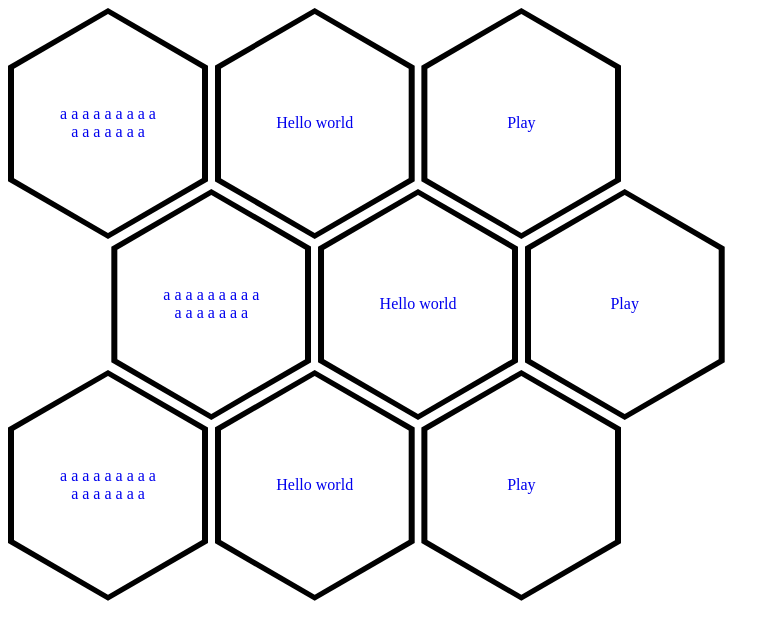
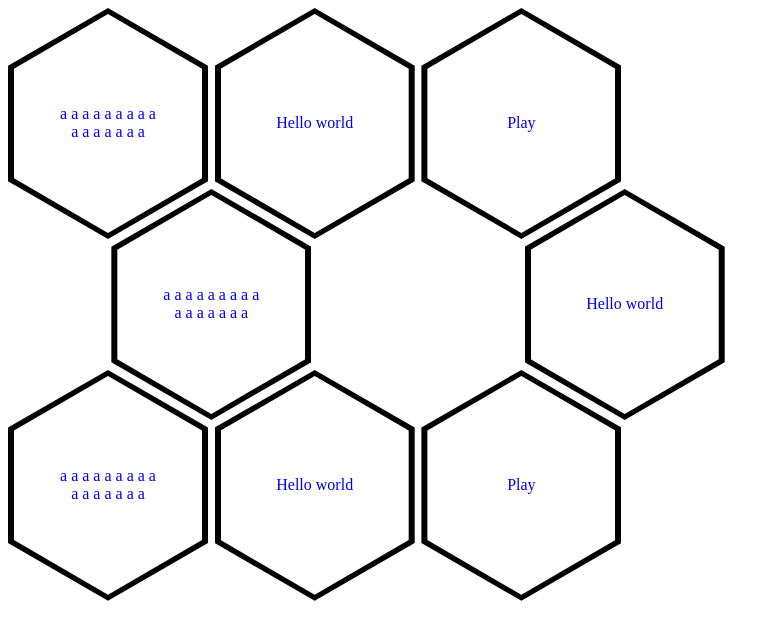
Before and after one commit to frontend-park-mail-ru/2019_1_Auteam, a plain HTML site: page hexagones/example.html in a window 1280 px wide. Shown: the whole page, without its empty margins (0-780 px from the left). Drawn offline with Linux system fonts and the light colour scheme.

Commit message:
fix names and add hexagon add hexagon__main_space

```diff
--- a/hexagones/css/hexagones.css
+++ b/hexagones/css/hexagons.css
@@ -2,33 +2,30 @@ body {
     font-size: 0;
 }
 
-.hexagon-table {
-}
-
-.hexagon-table_normal {
+.hexagon-set_normal {
     --width: 200px;
 }
 
-.hexagon-line {
+.hexagon__line {
     margin-top: calc(var(--width) / -4);
     margin-left: calc(var(--width) * -0.03349364905);
 }
 
-.hexagon-line:first-child {
+.hexagon__line:first-child {
     margin-top: 0;
 }
 
-.hexagon-line:nth-of-type(even) {
+.hexagon__line:nth-of-type(even) {
     margin-left: calc(var(--width) / 2 - var(--width) * 0.03349364905 / 2);
 }
 
-.hexagon-wrapper {
+.hexagon {
     display: inline-block;
     width: var(--width);
     margin-left: calc(var(--width) * 0.03349364905);
 }
 
-.hexagon-main__caption {
+.hexagon__main__caption {
     position: absolute;
     font-size: 16px;
     width: 50%;
@@ -38,7 +35,7 @@ body {
     text-align: center;
 }
 
-.hexagon-main {
+.hexagon__main {
     display: inline-block;
     width: 100%;
     height: 0;
@@ -47,11 +44,15 @@ body {
     clip-path: polygon(0% 25%, 50% 0%, 100% 25%, 100% 75%, 50% 100%, 0% 75%);
 }
 
-.hexagon-border {
+.hexagon__main_space {
+    visibility: hidden;
+}
+
+.hexagon__main_border_black {
     background: black;
 }
 
-.hexagon-border:after {
+.hexagon__main_border:before {
     content: "";
     position: absolute;
     top: 6px;
@@ -60,5 +61,4 @@ body {
     bottom: 6px;
     background-color: white;
     clip-path: polygon(0% 25%, 50% 0%, 100% 25%, 100% 75%, 50% 100%, 0% 75%);
-    z-index: -1;
 }
--- a/hexagones/example.html
+++ b/hexagones/example.html
@@ -2,58 +2,57 @@
 <html>
     <head>
         <meta charset="utf-8">
-        <link rel="stylesheet" type="text/css" href="css/hexagones.css">
+        <link rel="stylesheet" type="text/css" href="css/hexagons.css">
     </head>
     <body>
-        <div class="hexagon-table_normal">
-            <div class="hexagon-line">
-                <div class="hexagon-wrapper">
-                    <a href="#" class="hexagon-main hexagon-border">
-                        <div class="hexagon-main__caption">a a a a a a a a a a a a a a a a</div>
+        <div class="hexagon-set_normal">
+            <div class="hexagon__line">
+                <div class="hexagon">
+                    <a href="#" class="hexagon__main hexagon__main_border hexagon__main_border_black">
+                        <div class="hexagon__main__caption">a a a a a a a a a a a a a a a a</div>
                     </a>
                 </div>
-                <div class="hexagon-wrapper">
-                    <a href="#" class="hexagon-main hexagon-border">
-                        <div class="hexagon-main__caption">Hello world</div>
+                <div class="hexagon">
+                    <a href="#" class="hexagon__main hexagon__main_border_black hexagon__main_border">
+                        <div class="hexagon__main__caption">Hello world</div>
                     </a>
                 </div>
-                <div class="hexagon-wrapper">
-                    <a href="#" class="hexagon-main hexagon-border">
-                        <div class="hexagon-main__caption">Play</div>
+                <div class="hexagon">
+                    <a href="#" class="hexagon__main hexagon__main_border hexagon__main_border_black"">
+                        <div class="hexagon__main__caption">Play</div>
                     </a>
                 </div>
             </div>
-            <div class="hexagon-line">
-                <div class="hexagon-wrapper">
-                    <a href="#" class="hexagon-main hexagon-border">
-                        <div class="hexagon-main__caption">a a a a a a a a a a a a a a a a</div>
+            <div class="hexagon__line">
+                <div class="hexagon">
+                    <a href="#" class="hexagon__main hexagon__main_border hexagon__main_border_black"">
+                        <div class="hexagon__main__caption">a a a a a a a a a a a a a a a a</div>
                     </a>
                 </div>
-                <div class="hexagon-wrapper">
-                    <a href="#" class="hexagon-main hexagon-border">
-                        <div class="hexagon-main__caption">Hello world</div>
-                    </a>
+                <div class="hexagon">
+                    <div href="#" class="hexagon__main hexagon__main_space">
+                    </div>
                 </div>
-                <div class="hexagon-wrapper">
-                    <a href="#" class="hexagon-main hexagon-border">
-                        <div class="hexagon-main__caption">Play</div>
+                <div class="hexagon">
+                    <a href="#" class="hexagon__main hexagon__main_border hexagon__main_border_black"">
+                        <div class="hexagon__main__caption">Hello world</div>
                     </a>
                 </div>
             </div>
-            <div class="hexagon-line">
-                <div class="hexagon-wrapper">
-                    <a href="#" class="hexagon-main hexagon-border">
-                        <div class="hexagon-main__caption">a a a a a a a a a a a a a a a a</div>
+            <div class="hexagon__line">
+                <div class="hexagon">
+                    <a href="#" class="hexagon__main hexagon__main_border hexagon__main_border_black"">
+                        <div class="hexagon__main__caption">a a a a a a a a a a a a a a a a</div>
                     </a>
                 </div>
-                <div class="hexagon-wrapper">
-                    <a href="#" class="hexagon-main hexagon-border">
-                        <div class="hexagon-main__caption">Hello world</div>
+                <div class="hexagon">
+                    <a href="#" class="hexagon__main hexagon__main_border hexagon__main_border_black"">
+                        <div class="hexagon__main__caption">Hello world</div>
                     </a>
                 </div>
-                <div class="hexagon-wrapper">
-                    <a href="#" class="hexagon-main hexagon-border">
-                        <div class="hexagon-main__caption">Play</div>
+                <div class="hexagon">
+                    <a href="#" class="hexagon__main hexagon__main_border hexagon__main_border_black"">
+                        <div class="hexagon__main__caption">Play</div>
                     </a>
                 </div>
             </div>
```
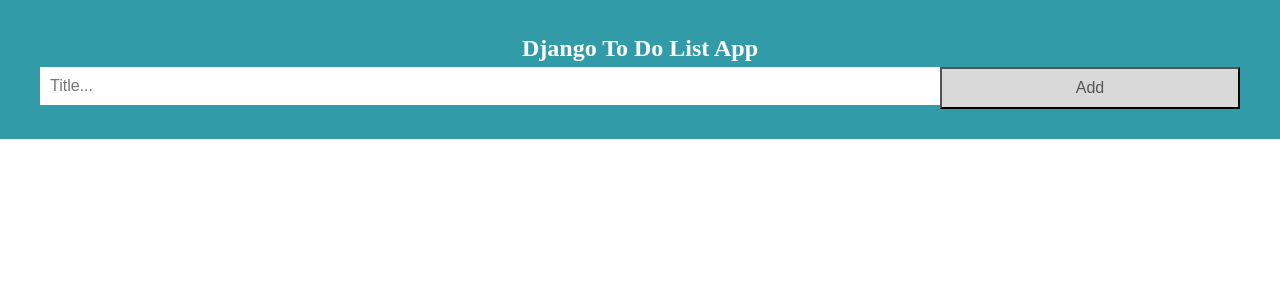
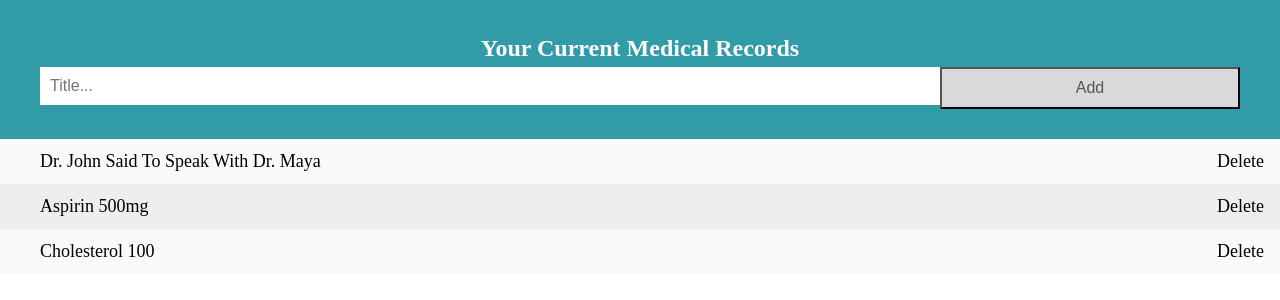
Before and after one commit to ellenbris/records, a Django app: page / in a window 1280 px wide. Shown: the top 300 px of the page. Run offline with Django 5.2, Linux system fonts and the light colour scheme; data comes from the database, SQL or seed files in the repository; both versions use the stored data as it was after the commit.

Commit message:
view records

```diff
--- a/medicalrecords/views.py
+++ b/medicalrecords/views.py
@@ -1,7 +1,18 @@
-from django.shortcuts import render
+from django.shortcuts import render, redirect
+from .models import Records
 
 # Create your views here.
 
 # Render page
 def index(request):
-    return render(request, 'index.html')
+    record = Records.objects.all()
+
+    # save new data
+    if  request.method == 'POST':
+        new_record = Records (
+            title = request.POST['title']
+        )
+        new_record.save()
+        return redirect('/')
+
+    return render(request, 'index.html', {'records':record})
--- a/templates/index.html
+++ b/templates/index.html
@@ -129,7 +129,7 @@
 <body>
 
 <div id="myDIV" class="header">
-  <h2 style="margin:5px">Django To Do List App</h2>
+  <h2 style="margin:5px">Your Current Medical Records</h2>
   <form action="" method="POST">
     {% csrf_token %}
     <input type="text" name="title" id="myInput" placeholder="Title...">
@@ -138,9 +138,9 @@
 </div>
 
 <ul id="myUL">
-<!--   {% for todo in todos reversed %}
-  <li>{{todo.title | title}} <span class="close"><a style="text-decoration: none; color: black;" href="delete/{{todo.id}}">Delete</a></span></li>
-  {% endfor %} -->
+  {% for record in records reversed%}
+  <li>{{record.title | title}} <span class="close"><a style="text-decoration: none; color: black;" href="delete/{{record.id}}">Delete</a></span></li>
+  {% endfor %}
 </ul>
 
 </body>
```
Also changed, not shown: db.sqlite3.
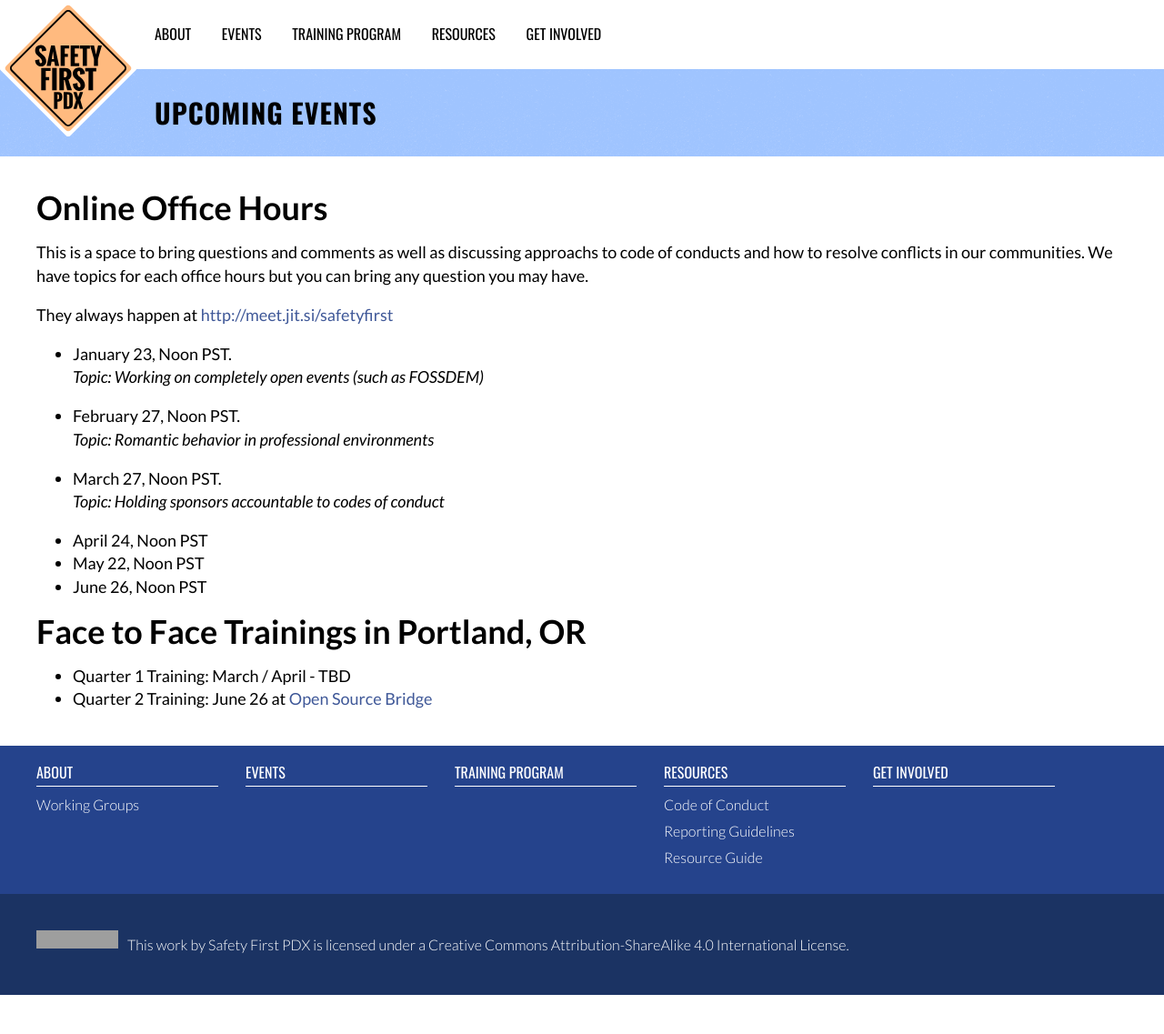
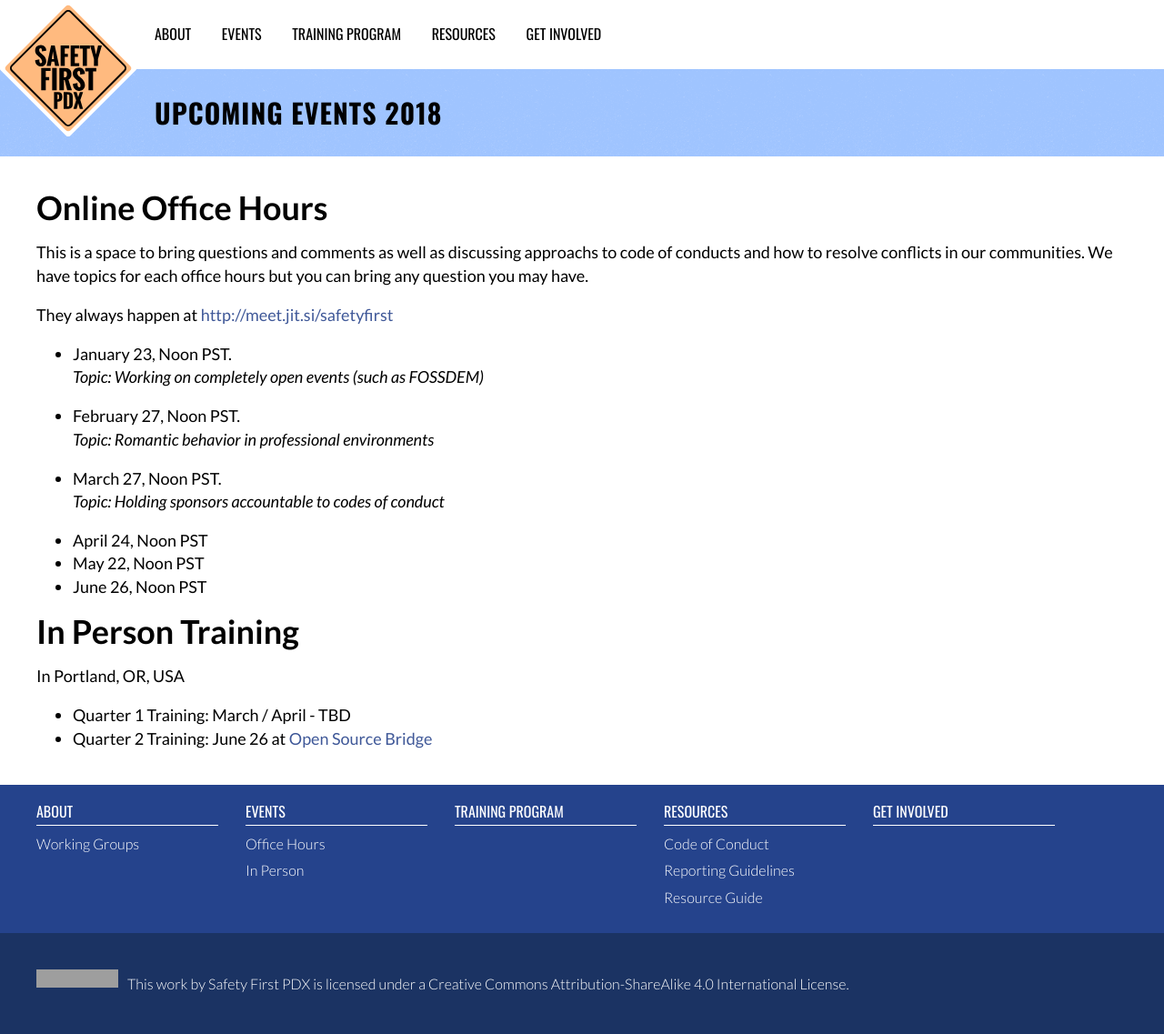
Before and after one commit to safetyfirstpdx/safetyfirstpdx.github.io, a Jekyll site: the page built from upcoming_events.md, in a window 1280 px wide. Shown: the whole page at 91% size. Built offline with Jekyll 4.4.1, drawn with Linux system fonts in a browser that asks for light colours; nearby versions of some CDN libraries; before the commit the page ends 1094 px from its top, so only the background shows below that; grey boxes are pictures that could not be loaded.

Commit message:
Adds anchors and links to them.

```diff
--- a/_config.yml
+++ b/_config.yml
@@ -2,6 +2,8 @@
 # The top nav only uses the top level of nav items.
 # The bottom nav also uses the secondary_nav items.
 #
+kramdown:
+  auto_ids: true
 # Current assumptions:
 # Top level nav items are all internal links at the top level.
 # Secondary nav items assume they are nested under the folder specified by their
@@ -16,6 +18,11 @@
         label: 'Working Groups'
   - url: 'upcoming_events'
     label: 'Events'
+    secondary_nav:
+    - url: 'upcoming_events#online-office-hours'
+      label: 'Office Hours'
+    - url: 'upcoming_events#in-person-training'
+      label: 'In Person'
   - url: 'training/code_of_conduct'
     label: 'Training Program'
   - url: 'resources'
--- a/upcoming_events.md
+++ b/upcoming_events.md
@@ -1,6 +1,6 @@
 ---
 layout: topic
-title: Upcoming Events
+title: Upcoming Events 2018
 ---
 
 # Online Office Hours
@@ -22,7 +22,9 @@
 * May 22, Noon PST
 * June 26, Noon PST
 
-# Face to Face Trainings in Portland, OR
+# In Person Training
+
+In Portland, OR, USA
 
 * Quarter 1 Training: March / April - TBD
 * Quarter 2 Training: June 26 at [Open Source Bridge](http://opensourcebridge.org/)
```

#### [Exercise details]
Scan each line above for the string "body". Give the tally and nothing else.

#### [Answer to this problem]
7